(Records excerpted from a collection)

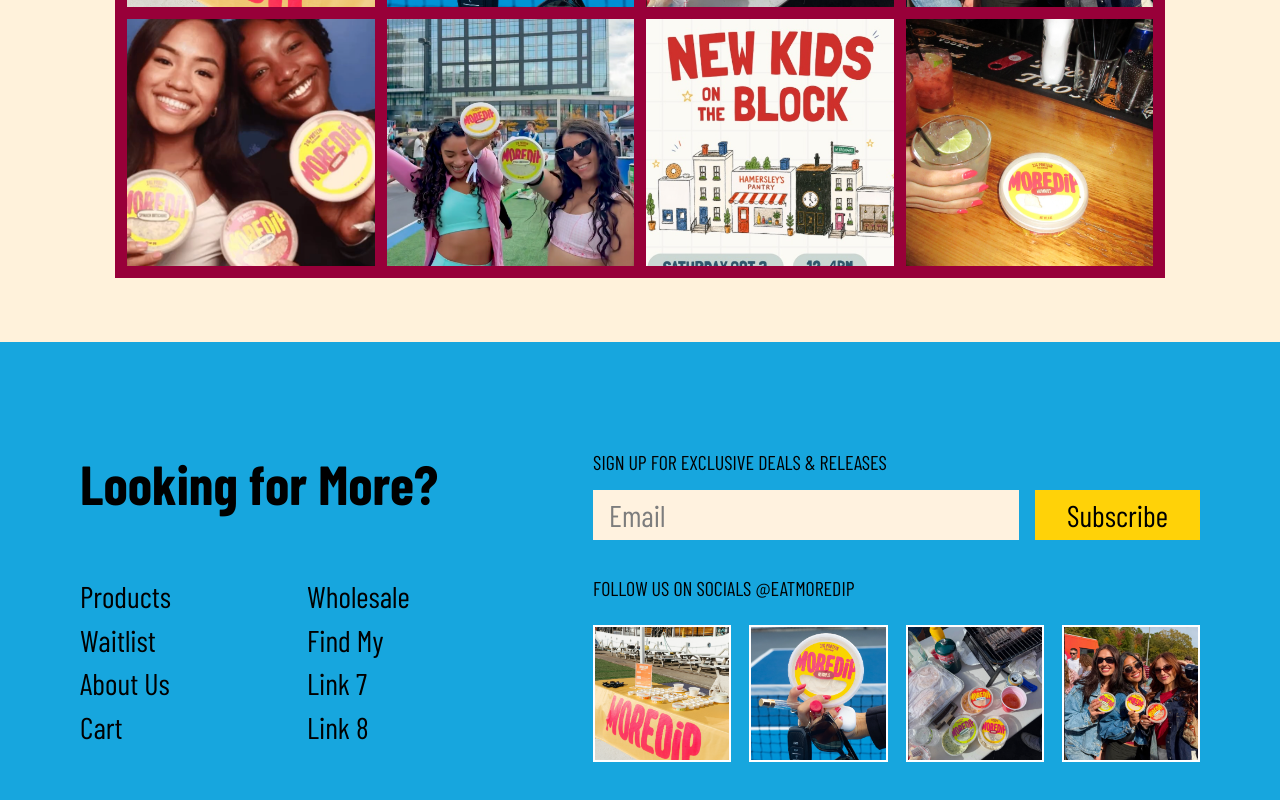
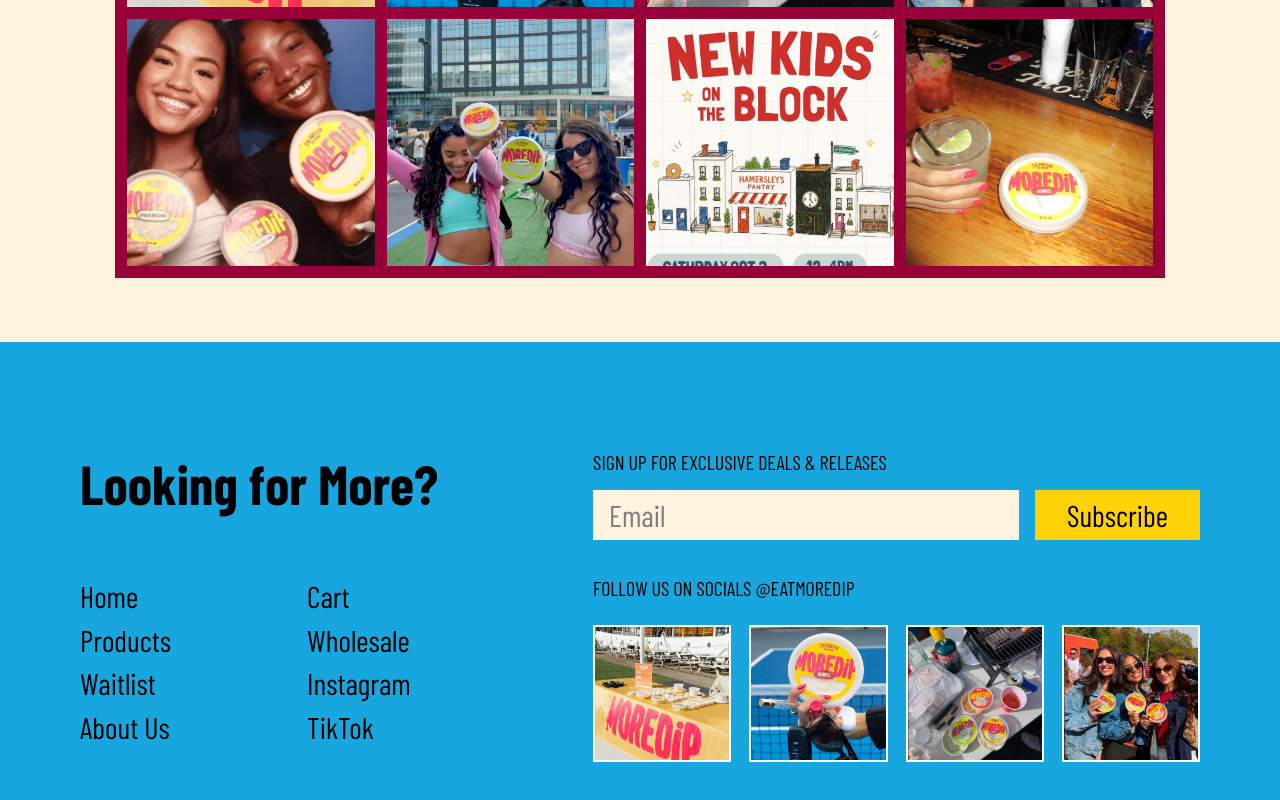
Before and after one commit to Scout-NU/moredip, a Next.js app: page / in a window 1280 px wide. Shown: the part 2370-3170 px from the top of the page. Built offline with nearby package versions, Linux system fonts and the light colour scheme.

Commit message:
update footer

```diff
--- a/app/components/footer.tsx
+++ b/app/components/footer.tsx
@@ -5,24 +5,31 @@ import Image from "next/image";
 import { gallery } from "../data/gallery";
 
 const primaryLinks = [
+  "Home",
   "Products",
   "Waitlist",
   "About Us",
-  "Cart",
 ];
 
 const primaryHrefs = [
+  "/",
   "/products",
   "/waitlist",
   "/about",
-  "/#cart",
 ];
 
 const secondaryLinks = [
+  "Cart",
   "Wholesale",
-  "Find My",
-  "Link 7",
-  "Link 8",
+  "Instagram",
+  "TikTok",
+];
+
+const secondaryHrefs = [
+  "/#cart",
+  "/#wholesale",
+  "https://www.instagram.com/eatmoredip/",
+  "https://www.tiktok.com/@eatmoredip"
 ];
 
 export default function Footer() {
@@ -57,16 +64,23 @@ export default function Footer() {
             {/* Secondary links */}
             <nav aria-label="Secondary footer navigation">
               <ul className="space-y-2 lg:space-y-0">
-                {secondaryLinks.map((label) => (
+                {secondaryLinks.map((label, index) => {
+                  const href = secondaryHrefs[index];
+                  const isExternal = href.startsWith("http");
+
+                  return (
                     <li key={label}>
                       <a
-                      href="#"
+                        href={href}
+                        target={isExternal ? "_blank" : undefined}
+                        rel={isExternal ? "noopener noreferrer" : undefined}
                         className="text-[20px] font-normal leading-[1.45] hover:underline focus-visible:outline-2 focus-visible:outline-offset-4 sm:text-[30px]"
                       >
                         {label}
                       </a>
                     </li>
-                ))}
+                  );
+                })}
               </ul>
             </nav>
           </div>
@@ -110,25 +124,15 @@ export default function Footer() {
             Follow us on socials @eatmoredip
           </p>
 
-          {/* Social links */}
-          <div
-            aria-label="Social media links"
-            className="mt-[27px] grid w-full max-w-[797px] grid-cols-2 gap-[11px] sm:grid-cols-4 sm:gap-[18px]"
-          >
-            {[
-              "Instagram",
-              "TikTok",
-              "Facebook",
-              "YouTube",
-            ].map((network, index) => {
-              /* First four photos from the homepage social grid */
-              const photo = gallery[index];
-
-              return (
+          {/* Instagram photo grid */}
+          <div className="mt-[27px] grid w-full max-w-[797px] grid-cols-2 gap-[11px] sm:grid-cols-4 sm:gap-[18px]">
+            {gallery.slice(0, 4).map((photo, index) => (
               <a
-                  key={network}
-                  href="#"
-                  aria-label={network}
+                key={photo.image}
+                href="https://www.instagram.com/eatmoredip/"
+                target="_blank"
+                rel="noopener noreferrer"
+                aria-label={`View photo ${index + 1} on Instagram`}
                 className="relative aspect-[179/177.259] min-w-0 overflow-hidden border-2 border-white bg-[#FFF2DF] focus-visible:outline-2 focus-visible:outline-offset-2"
               >
                 <Image
@@ -140,8 +144,7 @@ export default function Footer() {
                   style={{ objectPosition: photo.focus }}
                 />
               </a>
-              );
-            })}
+            ))}
           </div>
         </div>
       </div>
```
Lines whose indentation alone changed are shown as unchanged.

# WORK ORDER:
Whenever a line above includes "secondaryHrefs", copy it in full.

# TASK RESPONSE:
+const secondaryHrefs = [
+                  const href = secondaryHrefs[index];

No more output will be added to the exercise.